There is something uniquely and uncomfortably erotic about the film. Even in moments of hardship, it’s apparent that something sexual exists, if not right in your face, then in the background. While this tactic is undoubtedly used to arouse, I found these moments incredibly uncomfortable. Because the story’s framed around Elle’s depression, it feels wrong to sexualize her at any point. Sure, people in the real world don’t always appreciate the difficulties folks suffering face, this fictional story doesn’t necessarily need the sexual aspect. Furthermore, there is a prominent romantic subplot. It steals from the enticing nature of the rest of the film and causes numerous moments to fall flat.
Drugs, depression, abuse, sex, and the dark abyss we call life play a role in Another Girl, and it’s these sentiments that breathe life into Burnett’s film. There is so much beauty present, but a lot of the positives are overshadowed by an unnecessary romance, which is terribly frustrating. The acting is effective, the cinematography great, and the lighting well done, but the story is the foundation on which the rest of these elements stand. But in the end, I am encouraged to research Burnett’s other projects, and that says a lot.
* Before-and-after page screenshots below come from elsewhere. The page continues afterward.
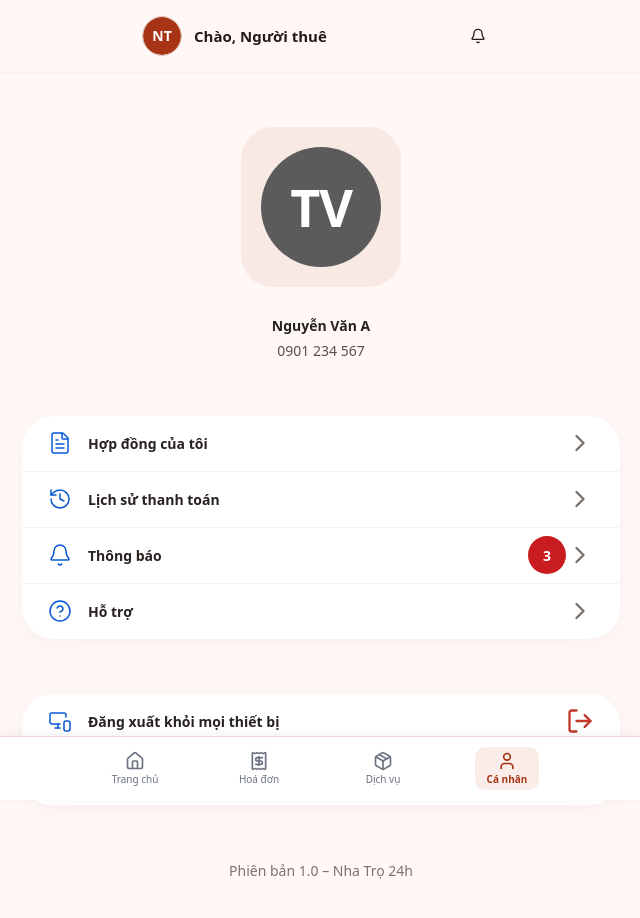
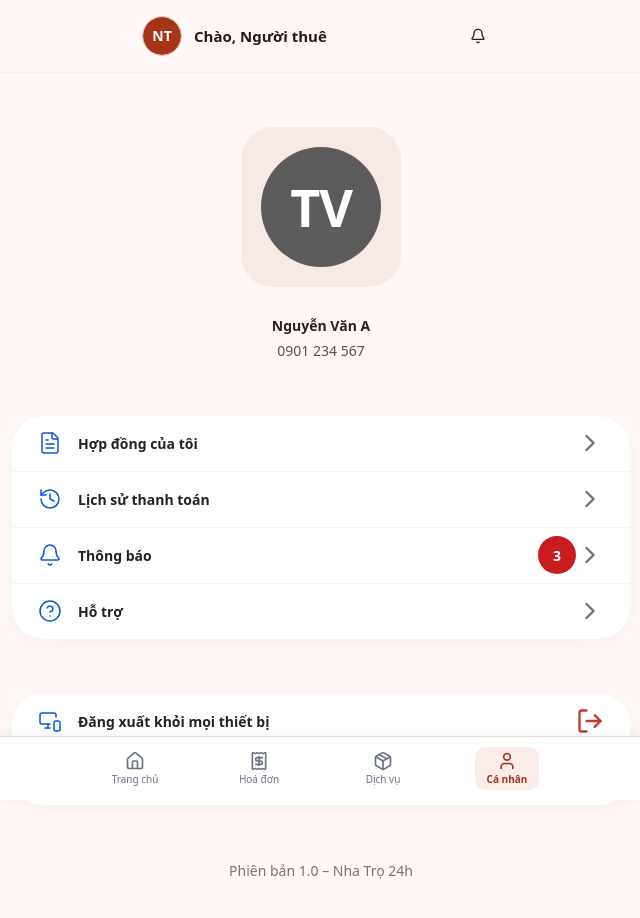
Before and after one commit to VieEng121419/quanlynhatro-nguoithue, a Next.js app: page /profile in a window 1280 px wide. Shown: the top 918 px of the page, without its empty margins (319-959 px from the left). Built offline with nearby package versions, Linux system fonts and the light colour scheme; a web font is replaced by a local one.

Commit message:
fix: adjust padding in profile page layout for improved spacing

```diff
--- a/src/app/profile/page.tsx
+++ b/src/app/profile/page.tsx
@@ -71,7 +71,7 @@
 
   return (
     <div className="min-h-[calc(100vh-4rem)] pt-[72px] pb-[30px] bg-[#FFF8F6]">
-      <div className="max-w-[650px] mx-auto px-[26px] flex flex-col">
+      <div className="max-w-[650px] mx-auto px-4 flex flex-col">
         {/* Khu vực phía trên */}
         <div className="flex flex-col items-center text-center pt-[55px]">
           {/* Avatar */}
```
"…I am encouraged to research Burnett's other projects, and that says a lot."